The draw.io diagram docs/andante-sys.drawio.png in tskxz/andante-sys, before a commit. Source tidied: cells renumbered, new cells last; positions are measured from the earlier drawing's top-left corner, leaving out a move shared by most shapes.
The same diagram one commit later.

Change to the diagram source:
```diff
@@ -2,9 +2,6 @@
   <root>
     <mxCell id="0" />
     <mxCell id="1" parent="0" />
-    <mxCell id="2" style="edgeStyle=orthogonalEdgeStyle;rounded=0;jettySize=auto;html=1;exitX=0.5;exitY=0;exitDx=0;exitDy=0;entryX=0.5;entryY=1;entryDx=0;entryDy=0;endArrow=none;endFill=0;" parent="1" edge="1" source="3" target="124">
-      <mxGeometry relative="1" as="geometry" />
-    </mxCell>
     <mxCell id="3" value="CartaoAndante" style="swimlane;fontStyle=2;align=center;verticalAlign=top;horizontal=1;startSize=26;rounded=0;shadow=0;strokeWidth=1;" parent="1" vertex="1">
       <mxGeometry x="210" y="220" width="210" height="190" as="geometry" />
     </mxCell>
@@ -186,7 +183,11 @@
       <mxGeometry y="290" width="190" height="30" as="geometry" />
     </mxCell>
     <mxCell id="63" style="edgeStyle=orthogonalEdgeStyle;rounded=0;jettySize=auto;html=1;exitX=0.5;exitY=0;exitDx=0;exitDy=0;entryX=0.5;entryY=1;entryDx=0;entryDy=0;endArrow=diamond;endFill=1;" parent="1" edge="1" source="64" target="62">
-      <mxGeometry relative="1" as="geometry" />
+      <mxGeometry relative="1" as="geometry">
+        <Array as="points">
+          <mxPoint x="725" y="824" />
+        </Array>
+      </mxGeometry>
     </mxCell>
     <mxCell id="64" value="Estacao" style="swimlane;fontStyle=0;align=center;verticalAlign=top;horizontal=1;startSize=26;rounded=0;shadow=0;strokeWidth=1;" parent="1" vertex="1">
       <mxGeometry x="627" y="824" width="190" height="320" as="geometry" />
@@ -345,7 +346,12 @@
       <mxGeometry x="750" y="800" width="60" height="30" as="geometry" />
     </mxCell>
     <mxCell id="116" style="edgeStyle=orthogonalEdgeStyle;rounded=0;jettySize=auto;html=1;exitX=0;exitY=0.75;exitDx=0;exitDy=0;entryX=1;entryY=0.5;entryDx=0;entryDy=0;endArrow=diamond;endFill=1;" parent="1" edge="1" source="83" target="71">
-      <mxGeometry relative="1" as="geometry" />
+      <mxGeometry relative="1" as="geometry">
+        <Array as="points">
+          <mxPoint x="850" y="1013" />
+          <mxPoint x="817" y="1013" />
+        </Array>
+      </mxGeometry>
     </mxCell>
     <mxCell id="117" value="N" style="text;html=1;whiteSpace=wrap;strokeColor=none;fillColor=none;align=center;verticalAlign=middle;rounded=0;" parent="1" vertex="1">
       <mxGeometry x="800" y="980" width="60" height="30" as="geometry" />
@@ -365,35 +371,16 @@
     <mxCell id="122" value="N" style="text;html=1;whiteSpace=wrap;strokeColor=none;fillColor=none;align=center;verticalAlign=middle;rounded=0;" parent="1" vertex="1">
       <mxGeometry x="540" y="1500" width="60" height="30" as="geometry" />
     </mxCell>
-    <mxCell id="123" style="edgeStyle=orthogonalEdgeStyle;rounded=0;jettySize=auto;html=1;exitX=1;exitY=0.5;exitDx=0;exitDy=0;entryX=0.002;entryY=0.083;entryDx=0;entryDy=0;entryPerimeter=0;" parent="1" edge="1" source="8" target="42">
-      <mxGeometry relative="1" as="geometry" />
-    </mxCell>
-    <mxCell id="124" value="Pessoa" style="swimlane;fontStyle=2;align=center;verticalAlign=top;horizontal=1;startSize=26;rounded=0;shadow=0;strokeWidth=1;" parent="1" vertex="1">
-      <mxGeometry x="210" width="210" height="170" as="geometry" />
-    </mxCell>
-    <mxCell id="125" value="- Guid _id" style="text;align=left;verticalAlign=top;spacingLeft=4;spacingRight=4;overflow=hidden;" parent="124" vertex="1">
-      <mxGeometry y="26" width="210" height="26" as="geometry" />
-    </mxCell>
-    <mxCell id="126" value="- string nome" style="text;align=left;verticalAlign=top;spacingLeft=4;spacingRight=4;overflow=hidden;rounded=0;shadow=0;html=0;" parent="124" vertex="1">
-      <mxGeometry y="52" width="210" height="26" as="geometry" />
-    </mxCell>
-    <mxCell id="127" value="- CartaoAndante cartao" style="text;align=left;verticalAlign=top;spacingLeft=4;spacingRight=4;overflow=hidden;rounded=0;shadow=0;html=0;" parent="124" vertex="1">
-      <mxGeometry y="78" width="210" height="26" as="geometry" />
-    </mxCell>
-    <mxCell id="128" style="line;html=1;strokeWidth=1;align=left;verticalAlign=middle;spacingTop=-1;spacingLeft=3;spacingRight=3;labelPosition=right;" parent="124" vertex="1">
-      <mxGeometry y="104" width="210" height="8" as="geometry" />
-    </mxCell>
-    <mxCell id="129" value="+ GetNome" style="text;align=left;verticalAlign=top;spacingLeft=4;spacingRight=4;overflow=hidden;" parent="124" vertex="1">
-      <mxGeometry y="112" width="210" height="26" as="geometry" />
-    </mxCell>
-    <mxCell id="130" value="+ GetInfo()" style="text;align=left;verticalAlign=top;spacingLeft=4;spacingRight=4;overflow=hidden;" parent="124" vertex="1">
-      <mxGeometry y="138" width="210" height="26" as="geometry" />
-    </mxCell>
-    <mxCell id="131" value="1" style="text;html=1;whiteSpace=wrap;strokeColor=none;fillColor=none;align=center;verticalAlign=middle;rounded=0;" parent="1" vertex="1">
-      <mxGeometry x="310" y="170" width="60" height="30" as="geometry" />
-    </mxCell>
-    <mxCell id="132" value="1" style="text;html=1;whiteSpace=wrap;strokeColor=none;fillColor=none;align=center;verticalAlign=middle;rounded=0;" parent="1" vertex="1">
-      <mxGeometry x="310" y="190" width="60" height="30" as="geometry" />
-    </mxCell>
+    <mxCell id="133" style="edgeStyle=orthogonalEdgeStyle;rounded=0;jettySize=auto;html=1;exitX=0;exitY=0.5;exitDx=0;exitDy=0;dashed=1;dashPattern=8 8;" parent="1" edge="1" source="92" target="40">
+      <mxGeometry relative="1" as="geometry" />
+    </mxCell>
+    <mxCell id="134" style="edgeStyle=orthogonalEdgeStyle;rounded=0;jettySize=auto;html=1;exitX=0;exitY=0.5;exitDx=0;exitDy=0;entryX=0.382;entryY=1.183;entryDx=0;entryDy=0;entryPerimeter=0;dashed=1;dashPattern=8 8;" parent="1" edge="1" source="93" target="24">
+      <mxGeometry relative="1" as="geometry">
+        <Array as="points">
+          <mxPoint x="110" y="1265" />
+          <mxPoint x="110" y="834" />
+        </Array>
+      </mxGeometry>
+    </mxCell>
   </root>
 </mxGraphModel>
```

+ + + + + + +

== Prompt ==
Reproduce each line of the material above precisely.

== Exercise result ==
The draw.io diagram docs/andante-sys.drawio.png in tskxz/andante-sys, before a commit. Source tidied: cells renumbered, new cells last; positions are measured from the earlier drawing's top-left corner, leaving out a move shared by most shapes.
The same diagram one commit later.

Change to the diagram source:
```diff
@@ -2,9 +2,6 @@
   <root>
     <mxCell id="0" />
     <mxCell id="1" parent="0" />
-    <mxCell id="2" style="edgeStyle=orthogonalEdgeStyle;rounded=0;jettySize=auto;html=1;exitX=0.5;exitY=0;exitDx=0;exitDy=0;entryX=0.5;entryY=1;entryDx=0;entryDy=0;endArrow=none;endFill=0;" parent="1" edge="1" source="3" target="124">
-      <mxGeometry relative="1" as="geometry" />
-    </mxCell>
     <mxCell id="3" value="CartaoAndante" style="swimlane;fontStyle=2;align=center;verticalAlign=top;horizontal=1;startSize=26;rounded=0;shadow=0;strokeWidth=1;" parent="1" vertex="1">
       <mxGeometry x="210" y="220" width="210" height="190" as="geometry" />
     </mxCell>
@@ -186,7 +183,11 @@
       <mxGeometry y="290" width="190" height="30" as="geometry" />
     </mxCell>
     <mxCell id="63" style="edgeStyle=orthogonalEdgeStyle;rounded=0;jettySize=auto;html=1;exitX=0.5;exitY=0;exitDx=0;exitDy=0;entryX=0.5;entryY=1;entryDx=0;entryDy=0;endArrow=diamond;endFill=1;" parent="1" edge="1" source="64" target="62">
-      <mxGeometry relative="1" as="geometry" />
+      <mxGeometry relative="1" as="geometry">
+        <Array as="points">
+          <mxPoint x="725" y="824" />
+        </Array>
+      </mxGeometry>
     </mxCell>
     <mxCell id="64" value="Estacao" style="swimlane;fontStyle=0;align=center;verticalAlign=top;horizontal=1;startSize=26;rounded=0;shadow=0;strokeWidth=1;" parent="1" vertex="1">
       <mxGeometry x="627" y="824" width="190" height="320" as="geometry" />
@@ -345,7 +346,12 @@
       <mxGeometry x="750" y="800" width="60" height="30" as="geometry" />
     </mxCell>
     <mxCell id="116" style="edgeStyle=orthogonalEdgeStyle;rounded=0;jettySize=auto;html=1;exitX=0;exitY=0.75;exitDx=0;exitDy=0;entryX=1;entryY=0.5;entryDx=0;entryDy=0;endArrow=diamond;endFill=1;" parent="1" edge="1" source="83" target="71">
-      <mxGeometry relative="1" as="geometry" />
+      <mxGeometry relative="1" as="geometry">
+        <Array as="points">
+          <mxPoint x="850" y="1013" />
+          <mxPoint x="817" y="1013" />
+        </Array>
+      </mxGeometry>
     </mxCell>
     <mxCell id="117" value="N" style="text;html=1;whiteSpace=wrap;strokeColor=none;fillColor=none;align=center;verticalAlign=middle;rounded=0;" parent="1" vertex="1">
       <mxGeometry x="800" y="980" width="60" height="30" as="geometry" />
@@ -365,35 +371,16 @@
     <mxCell id="122" value="N" style="text;html=1;whiteSpace=wrap;strokeColor=none;fillColor=none;align=center;verticalAlign=middle;rounded=0;" parent="1" vertex="1">
       <mxGeometry x="540" y="1500" width="60" height="30" as="geometry" />
     </mxCell>
-    <mxCell id="123" style="edgeStyle=orthogonalEdgeStyle;rounded=0;jettySize=auto;html=1;exitX=1;exitY=0.5;exitDx=0;exitDy=0;entryX=0.002;entryY=0.083;entryDx=0;entryDy=0;entryPerimeter=0;" parent="1" edge="1" source="8" target="42">
-      <mxGeometry relative="1" as="geometry" />
-    </mxCell>
-    <mxCell id="124" value="Pessoa" style="swimlane;fontStyle=2;align=center;verticalAlign=top;horizontal=1;startSize=26;rounded=0;shadow=0;strokeWidth=1;" parent="1" vertex="1">
-      <mxGeometry x="210" width="210" height="170" as="geometry" />
-    </mxCell>
-    <mxCell id="125" value="- Guid _id" style="text;align=left;verticalAlign=top;spacingLeft=4;spacingRight=4;overflow=hidden;" parent="124" vertex="1">
-      <mxGeometry y="26" width="210" height="26" as="geometry" />
-    </mxCell>
-    <mxCell id="126" value="- string nome" style="text;align=left;verticalAlign=top;spacingLeft=4;spacingRight=4;overflow=hidden;rounded=0;shadow=0;html=0;" parent="124" vertex="1">
-      <mxGeometry y="52" width="210" height="26" as="geometry" />
-    </mxCell>
-    <mxCell id="127" value="- CartaoAndante cartao" style="text;align=left;verticalAlign=top;spacingLeft=4;spacingRight=4;overflow=hidden;rounded=0;shadow=0;html=0;" parent="124" vertex="1">
-      <mxGeometry y="78" width="210" height="26" as="geometry" />
-    </mxCell>
-    <mxCell id="128" style="line;html=1;strokeWidth=1;align=left;verticalAlign=middle;spacingTop=-1;spacingLeft=3;spacingRight=3;labelPosition=right;" parent="124" vertex="1">
-      <mxGeometry y="104" width="210" height="8" as="geometry" />
-    </mxCell>
-    <mxCell id="129" value="+ GetNome" style="text;align=left;verticalAlign=top;spacingLeft=4;spacingRight=4;overflow=hidden;" parent="124" vertex="1">
-      <mxGeometry y="112" width="210" height="26" as="geometry" />
-    </mxCell>
-    <mxCell id="130" value="+ GetInfo()" style="text;align=left;verticalAlign=top;spacingLeft=4;spacingRight=4;overflow=hidden;" parent="124" vertex="1">
-      <mxGeometry y="138" width="210" height="26" as="geometry" />
-    </mxCell>
-    <mxCell id="131" value="1" style="text;html=1;whiteSpace=wrap;strokeColor=none;fillColor=none;align=center;verticalAlign=middle;rounded=0;" parent="1" vertex="1">
-      <mxGeometry x="310" y="170" width="60" height="30" as="geometry" />
-    </mxCell>
-    <mxCell id="132" value="1" style="text;html=1;whiteSpace=wrap;strokeColor=none;fillColor=none;align=center;verticalAlign=middle;rounded=0;" parent="1" vertex="1">
-      <mxGeometry x="310" y="190" width="60" height="30" as="geometry" />
-    </mxCell>
+    <mxCell id="133" style="edgeStyle=orthogonalEdgeStyle;rounded=0;jettySize=auto;html=1;exitX=0;exitY=0.5;exitDx=0;exitDy=0;dashed=1;dashPattern=8 8;" parent="1" edge="1" source="92" target="40">
+      <mxGeometry relative="1" as="geometry" />
+    </mxCell>
+    <mxCell id="134" style="edgeStyle=orthogonalEdgeStyle;rounded=0;jettySize=auto;html=1;exitX=0;exitY=0.5;exitDx=0;exitDy=0;entryX=0.382;entryY=1.183;entryDx=0;entryDy=0;entryPerimeter=0;dashed=1;dashPattern=8 8;" parent="1" edge="1" source="93" target="24">
+      <mxGeometry relative="1" as="geometry">
+        <Array as="points">
+          <mxPoint x="110" y="1265" />
+          <mxPoint x="110" y="834" />
+        </Array>
+      </mxGeometry>
+    </mxCell>
   </root>
 </mxGraphModel>
```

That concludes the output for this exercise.